SOURCE INFORMATION START

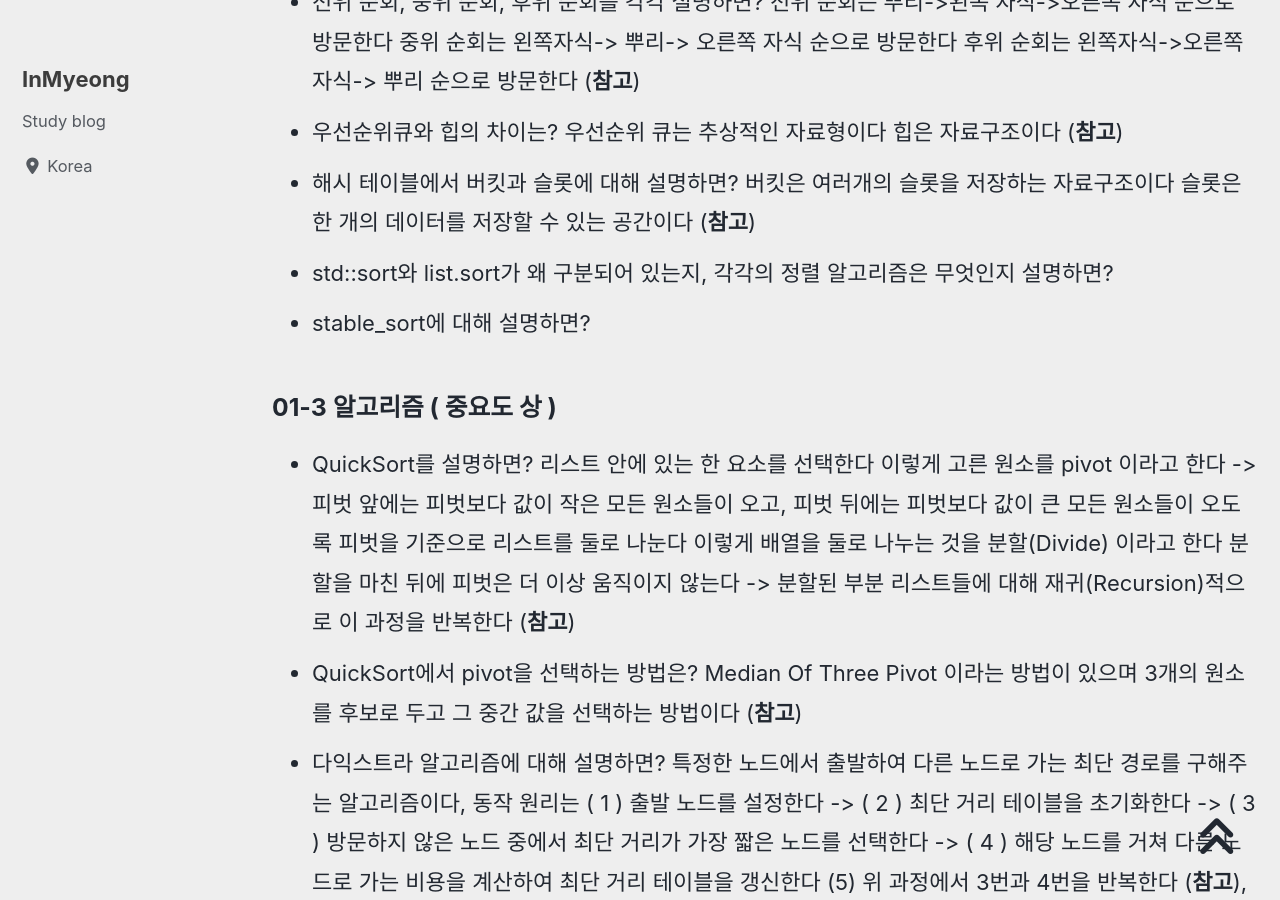
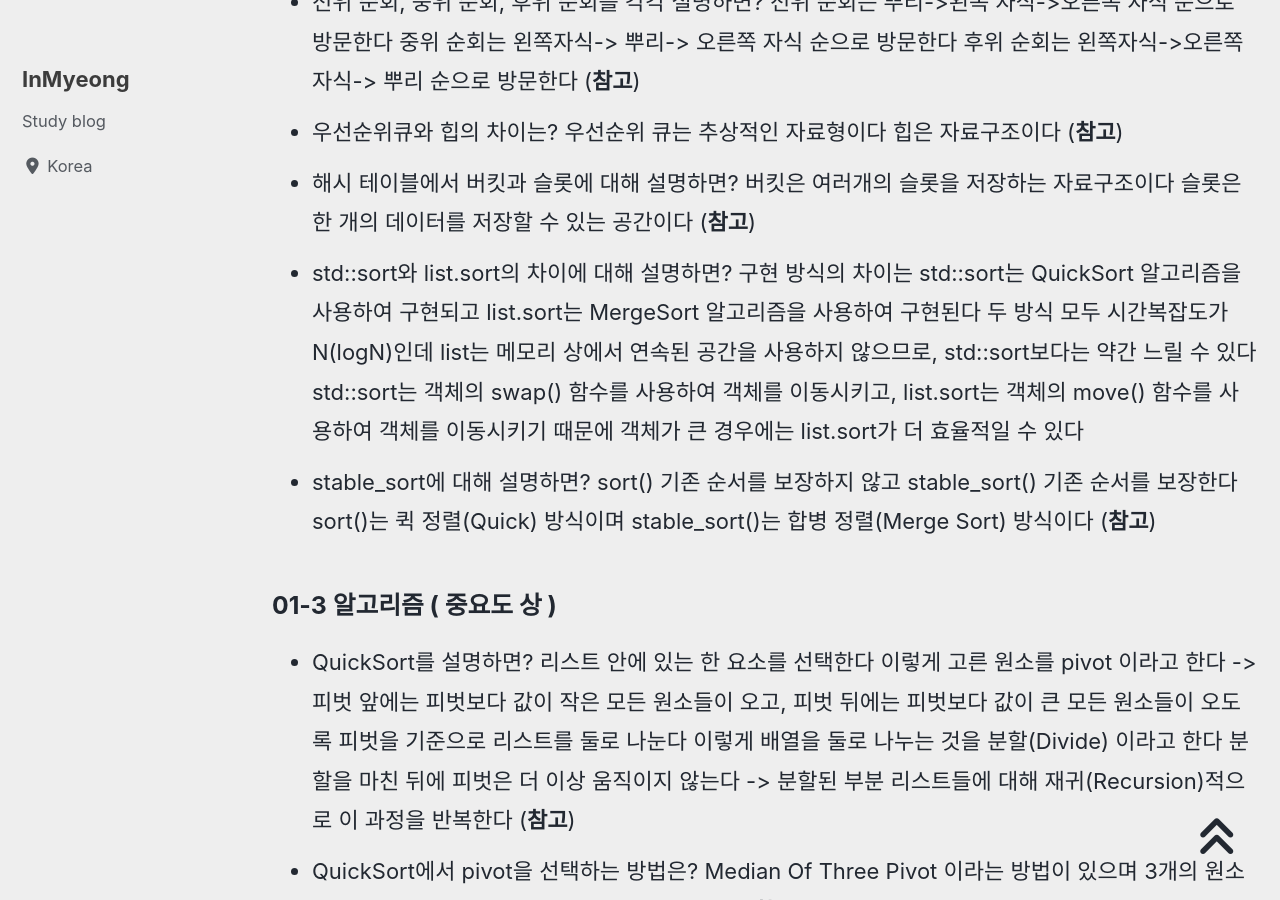
Before and after one commit to devMyeong/devMyeong.github.io, a Jekyll site: the page built from _posts/cs/2022-09-05-블로그-면접준비.md, in a window 1280 px wide and 900 px high, scrolled down 15947 px. Built offline with Jekyll 4.4.1, drawn with Linux system fonts in a browser that asks for light colours; cached includes are drawn as plain includes; nearby versions of some CDN libraries; some web fonts are replaced; comment, search, counter and statistics services are not loaded.

Commit message:
Docs : CS 지식 추가

```diff
--- a/_posts/cs/2022-09-05-블로그-면접준비.md
+++ b/_posts/cs/2022-09-05-블로그-면접준비.md
@@ -155,8 +155,8 @@ last_modified_at: 2022-10-30
 - 전위 순회, 중위 순회, 후위 순회를 각각 설명하면? 전위 순회는 뿌리->왼쪽 자식->오른쪽 자식 순으로 방문한다 중위 순회는 왼쪽자식-> 뿌리-> 오른쪽 자식 순으로 방문한다 후위 순회는 왼쪽자식->오른쪽 자식-> 뿌리 순으로 방문한다 ([**참고**](https://m.blog.naver.com/rlakk11/60159303809))
 - 우선순위큐와 힙의 차이는? 우선순위 큐는 추상적인 자료형이다 힙은 자료구조이다 ([**참고**](https://lin-ing-link.tistory.com/162))
 - 해시 테이블에서 버킷과 슬롯에 대해 설명하면? 버킷은 여러개의 슬롯을 저장하는 자료구조이다 슬롯은 한 개의 데이터를 저장할 수 있는 공간이다 ([**참고**](https://velog.io/@fore0919/TIL-%EC%9E%90%EB%A3%8C%EA%B5%AC%EC%A1%B0-%ED%95%B4%EC%89%AC%ED%85%8C%EC%9D%B4%EB%B8%94Hash-Table))
-- std::sort와 list.sort가 왜 구분되어 있는지, 각각의 정렬 알고리즘은 무엇인지 설명하면?
-- stable_sort에 대해 설명하면?
+- std::sort와 list.sort의 차이에 대해 설명하면? 구현 방식의 차이는 std::sort는 QuickSort 알고리즘을 사용하여 구현되고 list.sort는 MergeSort 알고리즘을 사용하여 구현된다 두 방식 모두 시간복잡도가 N(logN)인데 list는 메모리 상에서 연속된 공간을 사용하지 않으므로, std::sort보다는 약간 느릴 수 있다 std::sort는 객체의 swap() 함수를 사용하여 객체를 이동시키고, list.sort는 객체의 move() 함수를 사용하여 객체를 이동시키기 때문에 객체가 큰 경우에는 list.sort가 더 효율적일 수 있다
+- stable_sort에 대해 설명하면? sort() 기존 순서를 보장하지 않고 stable_sort() 기존 순서를 보장한다 sort()는 퀵 정렬(Quick) 방식이며 stable_sort()는 합병 정렬(Merge Sort) 방식이다 ([**참고**](https://zoosso.tistory.com/1085))
 
 ### 01-3 알고리즘 ( 중요도 상 )
 - QuickSort를 설명하면? 리스트 안에 있는 한 요소를 선택한다 이렇게 고른 원소를 pivot 이라고 한다 -> 피벗 앞에는 피벗보다 값이 작은 모든 원소들이 오고, 피벗 뒤에는 피벗보다 값이 큰 모든 원소들이 오도록 피벗을 기준으로 리스트를 둘로 나눈다 이렇게 배열을 둘로 나누는 것을 분할(Divide) 이라고 한다 분할을 마친 뒤에 피벗은 더 이상 움직이지 않는다 -> 분할된 부분 리스트들에 대해 재귀(Recursion)적으로 이 과정을 반복한다 ([**참고**](https://gyoogle.dev/blog/algorithm/Quick%20Sort.html))
```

SOURCE INFORMATION END

YOUR ASSIGNMENT
With the pictures omitted, reproduce the records in full and exactly.

SOLUTION FOR THIS TASK
Before and after one commit to devMyeong/devMyeong.github.io, a Jekyll site: the page built from _posts/cs/2022-09-05-블로그-면접준비.md, in a window 1280 px wide and 900 px high, scrolled down 15947 px. Built offline with Jekyll 4.4.1, drawn with Linux system fonts in a browser that asks for light colours; cached includes are drawn as plain includes; nearby versions of some CDN libraries; some web fonts are replaced; comment, search, counter and statistics services are not loaded.

Commit message:
Docs : CS 지식 추가

```diff
--- a/_posts/cs/2022-09-05-블로그-면접준비.md
+++ b/_posts/cs/2022-09-05-블로그-면접준비.md
@@ -155,8 +155,8 @@ last_modified_at: 2022-10-30
 - 전위 순회, 중위 순회, 후위 순회를 각각 설명하면? 전위 순회는 뿌리->왼쪽 자식->오른쪽 자식 순으로 방문한다 중위 순회는 왼쪽자식-> 뿌리-> 오른쪽 자식 순으로 방문한다 후위 순회는 왼쪽자식->오른쪽 자식-> 뿌리 순으로 방문한다 ([**참고**](https://m.blog.naver.com/rlakk11/60159303809))
 - 우선순위큐와 힙의 차이는? 우선순위 큐는 추상적인 자료형이다 힙은 자료구조이다 ([**참고**](https://lin-ing-link.tistory.com/162))
 - 해시 테이블에서 버킷과 슬롯에 대해 설명하면? 버킷은 여러개의 슬롯을 저장하는 자료구조이다 슬롯은 한 개의 데이터를 저장할 수 있는 공간이다 ([**참고**](https://velog.io/@fore0919/TIL-%EC%9E%90%EB%A3%8C%EA%B5%AC%EC%A1%B0-%ED%95%B4%EC%89%AC%ED%85%8C%EC%9D%B4%EB%B8%94Hash-Table))
-- std::sort와 list.sort가 왜 구분되어 있는지, 각각의 정렬 알고리즘은 무엇인지 설명하면?
-- stable_sort에 대해 설명하면?
+- std::sort와 list.sort의 차이에 대해 설명하면? 구현 방식의 차이는 std::sort는 QuickSort 알고리즘을 사용하여 구현되고 list.sort는 MergeSort 알고리즘을 사용하여 구현된다 두 방식 모두 시간복잡도가 N(logN)인데 list는 메모리 상에서 연속된 공간을 사용하지 않으므로, std::sort보다는 약간 느릴 수 있다 std::sort는 객체의 swap() 함수를 사용하여 객체를 이동시키고, list.sort는 객체의 move() 함수를 사용하여 객체를 이동시키기 때문에 객체가 큰 경우에는 list.sort가 더 효율적일 수 있다
+- stable_sort에 대해 설명하면? sort() 기존 순서를 보장하지 않고 stable_sort() 기존 순서를 보장한다 sort()는 퀵 정렬(Quick) 방식이며 stable_sort()는 합병 정렬(Merge Sort) 방식이다 ([**참고**](https://zoosso.tistory.com/1085))
 
 ### 01-3 알고리즘 ( 중요도 상 )
 - QuickSort를 설명하면? 리스트 안에 있는 한 요소를 선택한다 이렇게 고른 원소를 pivot 이라고 한다 -> 피벗 앞에는 피벗보다 값이 작은 모든 원소들이 오고, 피벗 뒤에는 피벗보다 값이 큰 모든 원소들이 오도록 피벗을 기준으로 리스트를 둘로 나눈다 이렇게 배열을 둘로 나누는 것을 분할(Divide) 이라고 한다 분할을 마친 뒤에 피벗은 더 이상 움직이지 않는다 -> 분할된 부분 리스트들에 대해 재귀(Recursion)적으로 이 과정을 반복한다 ([**참고**](https://gyoogle.dev/blog/algorithm/Quick%20Sort.html))
```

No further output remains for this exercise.